The province has terminated its authorization for what would have become B.C.'s first faith-based law school at a Langley Christian university.
Trinity Western University president Bob Kuhn said he's disappointed with the decision of Advanced Education Minister Amrik Virk to revoke the government's consent granted a year ago.
The move follows a referendum decision by the Law Society of B.C. earlier this fall to revoke its accreditation for the law school.
Opponents in the legal community say TWU discriminates against gays and lesbians because of its controversial community covenant that bans sex outside of traditional marriage between a man and a woman.
Kuhn said TWU remains committed to launching the law school and must now carefully consider its options.
"It is difficult to conceive of a justifiable basis for the minister to have revoked his approval of the school of law program," he said. “We believe in diversity and the rights of all Canadians to their beliefs and values.”
Virk said in an emailed statement his decision to revoke approval means TWU can't enrol any students in the proposed law school.
"The current uncertainty over the status of the regulatory body approval means prospective graduates may not be able to be called to the bar, or practise law, in British Columbia," Virk said. "This is a significant change to the context in which I made my original decision."
The Law Society of B.C. voted 74 per cent against recognizing the new law school in the referendum, which was confirmed in a 25-1 vote of the society's board of governors.
The referendum was ordered after thousands of lawyers demanded the law profession's regulatory body reconsider its earlier decision.
The law school was approved by the provincial government in December 2013 but the law society controls who can practise as a lawyer in B.C.

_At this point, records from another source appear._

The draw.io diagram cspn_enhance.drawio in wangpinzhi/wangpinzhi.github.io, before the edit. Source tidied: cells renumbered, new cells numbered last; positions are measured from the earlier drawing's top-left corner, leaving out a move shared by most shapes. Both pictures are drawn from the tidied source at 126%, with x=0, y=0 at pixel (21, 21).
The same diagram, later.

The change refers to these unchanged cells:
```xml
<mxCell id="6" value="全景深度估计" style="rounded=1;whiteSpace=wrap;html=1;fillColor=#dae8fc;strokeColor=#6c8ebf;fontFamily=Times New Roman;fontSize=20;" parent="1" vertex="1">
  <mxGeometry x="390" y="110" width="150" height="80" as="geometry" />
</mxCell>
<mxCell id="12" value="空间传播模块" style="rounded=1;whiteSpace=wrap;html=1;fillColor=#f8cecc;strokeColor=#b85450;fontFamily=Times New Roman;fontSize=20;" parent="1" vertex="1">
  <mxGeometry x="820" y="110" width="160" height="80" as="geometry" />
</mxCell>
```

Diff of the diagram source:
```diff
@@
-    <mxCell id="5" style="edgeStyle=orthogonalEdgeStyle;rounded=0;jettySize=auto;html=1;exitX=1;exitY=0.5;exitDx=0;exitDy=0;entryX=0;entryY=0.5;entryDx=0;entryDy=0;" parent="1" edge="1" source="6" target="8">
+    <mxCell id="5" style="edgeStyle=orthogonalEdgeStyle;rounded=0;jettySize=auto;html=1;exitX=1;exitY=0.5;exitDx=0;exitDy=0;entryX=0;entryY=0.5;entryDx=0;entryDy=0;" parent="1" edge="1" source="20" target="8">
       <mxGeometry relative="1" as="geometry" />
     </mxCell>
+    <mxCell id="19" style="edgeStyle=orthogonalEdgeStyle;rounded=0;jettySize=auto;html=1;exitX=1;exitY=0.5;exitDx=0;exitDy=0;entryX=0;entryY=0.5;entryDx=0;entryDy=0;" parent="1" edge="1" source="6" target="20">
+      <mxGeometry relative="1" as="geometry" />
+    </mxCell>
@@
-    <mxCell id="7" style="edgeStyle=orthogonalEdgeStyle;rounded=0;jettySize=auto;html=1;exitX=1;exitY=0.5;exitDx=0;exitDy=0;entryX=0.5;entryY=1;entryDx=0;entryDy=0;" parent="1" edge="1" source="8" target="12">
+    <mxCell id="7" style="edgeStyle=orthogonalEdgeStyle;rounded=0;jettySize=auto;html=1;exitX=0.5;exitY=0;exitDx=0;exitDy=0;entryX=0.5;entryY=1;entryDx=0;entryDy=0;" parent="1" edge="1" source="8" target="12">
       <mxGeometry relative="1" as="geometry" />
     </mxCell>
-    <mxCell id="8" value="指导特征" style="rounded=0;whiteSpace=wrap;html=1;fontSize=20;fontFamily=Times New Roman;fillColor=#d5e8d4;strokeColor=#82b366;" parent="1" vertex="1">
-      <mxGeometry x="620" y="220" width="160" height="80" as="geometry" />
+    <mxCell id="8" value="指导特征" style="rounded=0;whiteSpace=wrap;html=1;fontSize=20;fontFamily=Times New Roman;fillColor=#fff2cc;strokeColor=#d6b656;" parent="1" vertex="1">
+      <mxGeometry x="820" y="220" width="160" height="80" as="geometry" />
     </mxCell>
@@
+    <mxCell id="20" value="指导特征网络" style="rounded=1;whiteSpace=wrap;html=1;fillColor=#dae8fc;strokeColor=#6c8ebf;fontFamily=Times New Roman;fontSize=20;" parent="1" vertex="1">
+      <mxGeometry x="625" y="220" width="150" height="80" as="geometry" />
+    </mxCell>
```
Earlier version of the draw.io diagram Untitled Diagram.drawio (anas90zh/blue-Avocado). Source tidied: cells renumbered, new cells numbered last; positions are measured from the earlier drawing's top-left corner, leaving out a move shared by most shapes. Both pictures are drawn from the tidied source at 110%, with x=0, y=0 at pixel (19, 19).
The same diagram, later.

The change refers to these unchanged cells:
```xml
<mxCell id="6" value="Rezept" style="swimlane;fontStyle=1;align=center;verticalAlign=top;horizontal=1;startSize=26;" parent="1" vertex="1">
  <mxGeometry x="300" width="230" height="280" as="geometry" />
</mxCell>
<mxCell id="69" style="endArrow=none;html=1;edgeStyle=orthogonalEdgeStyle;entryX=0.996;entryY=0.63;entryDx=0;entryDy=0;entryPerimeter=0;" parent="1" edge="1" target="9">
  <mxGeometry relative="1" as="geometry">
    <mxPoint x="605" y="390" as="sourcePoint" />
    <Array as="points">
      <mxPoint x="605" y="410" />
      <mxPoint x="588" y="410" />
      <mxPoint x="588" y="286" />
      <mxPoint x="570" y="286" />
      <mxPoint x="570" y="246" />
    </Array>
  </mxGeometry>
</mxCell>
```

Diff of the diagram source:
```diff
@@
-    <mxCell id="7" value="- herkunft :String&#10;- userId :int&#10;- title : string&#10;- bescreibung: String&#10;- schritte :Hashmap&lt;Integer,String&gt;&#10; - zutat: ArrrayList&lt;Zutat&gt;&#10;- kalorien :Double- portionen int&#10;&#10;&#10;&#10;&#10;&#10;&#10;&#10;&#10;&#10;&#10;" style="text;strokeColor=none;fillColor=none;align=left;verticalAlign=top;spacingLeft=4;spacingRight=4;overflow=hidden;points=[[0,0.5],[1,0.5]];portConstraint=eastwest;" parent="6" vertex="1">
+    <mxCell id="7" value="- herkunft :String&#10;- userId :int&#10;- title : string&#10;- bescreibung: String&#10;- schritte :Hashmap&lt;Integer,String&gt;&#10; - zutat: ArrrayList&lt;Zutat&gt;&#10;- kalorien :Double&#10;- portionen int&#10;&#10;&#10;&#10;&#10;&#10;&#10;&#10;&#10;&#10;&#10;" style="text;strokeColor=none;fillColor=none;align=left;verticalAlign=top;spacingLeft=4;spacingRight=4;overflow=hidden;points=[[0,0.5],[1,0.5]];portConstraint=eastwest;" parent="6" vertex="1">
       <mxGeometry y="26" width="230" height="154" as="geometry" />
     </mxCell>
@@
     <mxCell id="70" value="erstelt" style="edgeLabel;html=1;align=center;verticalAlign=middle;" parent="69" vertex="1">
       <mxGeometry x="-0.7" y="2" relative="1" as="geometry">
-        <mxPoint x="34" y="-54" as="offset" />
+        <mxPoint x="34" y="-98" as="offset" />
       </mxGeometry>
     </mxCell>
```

Virk had indicated he was reconsidering the province's earlier consent, which followed the recommendation of the Degree Quality Assessment Board and the preliminary approval of the Federation of Law Societies of Canada.
The law school was to open in the fall of 2016.
TWU's law school is also being blocked by law societies in Ontario and Nova Scotia and the university has mounted court challenges that could end up before the Supreme Court of Canada.
TWU previously won a Supreme Court of Canada victory in 2001 on grounds of religious freedom over its faith-based teacher training program, which the B.C. College of Teachers had refused to recognize.
Virk indicated TWU may be able to renew its request for consent if it wins in court.